-------- LISTED ENTRIES --------

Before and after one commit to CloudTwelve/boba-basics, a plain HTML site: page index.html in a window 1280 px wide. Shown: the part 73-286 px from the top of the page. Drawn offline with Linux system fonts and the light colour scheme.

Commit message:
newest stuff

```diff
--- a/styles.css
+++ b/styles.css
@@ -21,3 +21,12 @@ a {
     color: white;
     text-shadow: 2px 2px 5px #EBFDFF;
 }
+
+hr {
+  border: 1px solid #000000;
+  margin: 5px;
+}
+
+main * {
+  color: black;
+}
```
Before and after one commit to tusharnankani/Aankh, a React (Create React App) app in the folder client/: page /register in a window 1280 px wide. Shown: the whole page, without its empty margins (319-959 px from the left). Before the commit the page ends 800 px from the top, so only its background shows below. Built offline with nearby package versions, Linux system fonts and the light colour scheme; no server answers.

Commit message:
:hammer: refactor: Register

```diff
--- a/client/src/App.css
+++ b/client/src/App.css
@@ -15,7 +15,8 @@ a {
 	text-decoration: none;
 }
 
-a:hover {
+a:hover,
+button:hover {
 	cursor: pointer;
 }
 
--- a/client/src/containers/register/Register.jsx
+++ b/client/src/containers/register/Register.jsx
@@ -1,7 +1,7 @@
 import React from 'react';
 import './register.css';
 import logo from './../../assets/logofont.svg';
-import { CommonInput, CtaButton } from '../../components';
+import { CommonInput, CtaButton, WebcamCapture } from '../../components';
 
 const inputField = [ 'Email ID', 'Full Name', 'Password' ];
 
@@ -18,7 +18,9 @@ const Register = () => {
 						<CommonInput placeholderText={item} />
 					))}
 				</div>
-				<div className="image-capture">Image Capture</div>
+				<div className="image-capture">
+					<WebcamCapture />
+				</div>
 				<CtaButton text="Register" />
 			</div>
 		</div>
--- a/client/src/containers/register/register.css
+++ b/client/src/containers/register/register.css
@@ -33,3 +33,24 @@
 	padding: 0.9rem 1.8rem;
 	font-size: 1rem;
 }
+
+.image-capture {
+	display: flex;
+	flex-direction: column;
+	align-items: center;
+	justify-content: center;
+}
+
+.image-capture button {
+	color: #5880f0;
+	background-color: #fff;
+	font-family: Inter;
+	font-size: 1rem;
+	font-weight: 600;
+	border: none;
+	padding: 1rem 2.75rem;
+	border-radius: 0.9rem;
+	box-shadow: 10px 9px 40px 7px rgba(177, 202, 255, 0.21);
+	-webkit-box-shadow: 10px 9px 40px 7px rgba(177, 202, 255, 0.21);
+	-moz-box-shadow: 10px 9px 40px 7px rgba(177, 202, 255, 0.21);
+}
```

--------

ACTIVITY: An exact copy of every entry above is the expected answer.

YOUR RESPONSE:
Before and after one commit to CloudTwelve/boba-basics, a plain HTML site: page index.html in a window 1280 px wide. Shown: the part 73-286 px from the top of the page. Drawn offline with Linux system fonts and the light colour scheme.

Commit message:
newest stuff

```diff
--- a/styles.css
+++ b/styles.css
@@ -21,3 +21,12 @@ a {
     color: white;
     text-shadow: 2px 2px 5px #EBFDFF;
 }
+
+hr {
+  border: 1px solid #000000;
+  margin: 5px;
+}
+
+main * {
+  color: black;
+}
```
Before and after one commit to tusharnankani/Aankh, a React (Create React App) app in the folder client/: page /register in a window 1280 px wide. Shown: the whole page, without its empty margins (319-959 px from the left). Before the commit the page ends 800 px from the top, so only its background shows below. Built offline with nearby package versions, Linux system fonts and the light colour scheme; no server answers.

Commit message:
:hammer: refactor: Register

```diff
--- a/client/src/App.css
+++ b/client/src/App.css
@@ -15,7 +15,8 @@ a {
 	text-decoration: none;
 }
 
-a:hover {
+a:hover,
+button:hover {
 	cursor: pointer;
 }
 
--- a/client/src/containers/register/Register.jsx
+++ b/client/src/containers/register/Register.jsx
@@ -1,7 +1,7 @@
 import React from 'react';
 import './register.css';
 import logo from './../../assets/logofont.svg';
-import { CommonInput, CtaButton } from '../../components';
+import { CommonInput, CtaButton, WebcamCapture } from '../../components';
 
 const inputField = [ 'Email ID', 'Full Name', 'Password' ];
 
@@ -18,7 +18,9 @@ const Register = () => {
 						<CommonInput placeholderText={item} />
 					))}
 				</div>
-				<div className="image-capture">Image Capture</div>
+				<div className="image-capture">
+					<WebcamCapture />
+				</div>
 				<CtaButton text="Register" />
 			</div>
 		</div>
--- a/client/src/containers/register/register.css
+++ b/client/src/containers/register/register.css
@@ -33,3 +33,24 @@
 	padding: 0.9rem 1.8rem;
 	font-size: 1rem;
 }
+
+.image-capture {
+	display: flex;
+	flex-direction: column;
+	align-items: center;
+	justify-content: center;
+}
+
+.image-capture button {
+	color: #5880f0;
+	background-color: #fff;
+	font-family: Inter;
+	font-size: 1rem;
+	font-weight: 600;
+	border: none;
+	padding: 1rem 2.75rem;
+	border-radius: 0.9rem;
+	box-shadow: 10px 9px 40px 7px rgba(177, 202, 255, 0.21);
+	-webkit-box-shadow: 10px 9px 40px 7px rgba(177, 202, 255, 0.21);
+	-moz-box-shadow: 10px 9px 40px 7px rgba(177, 202, 255, 0.21);
+}
```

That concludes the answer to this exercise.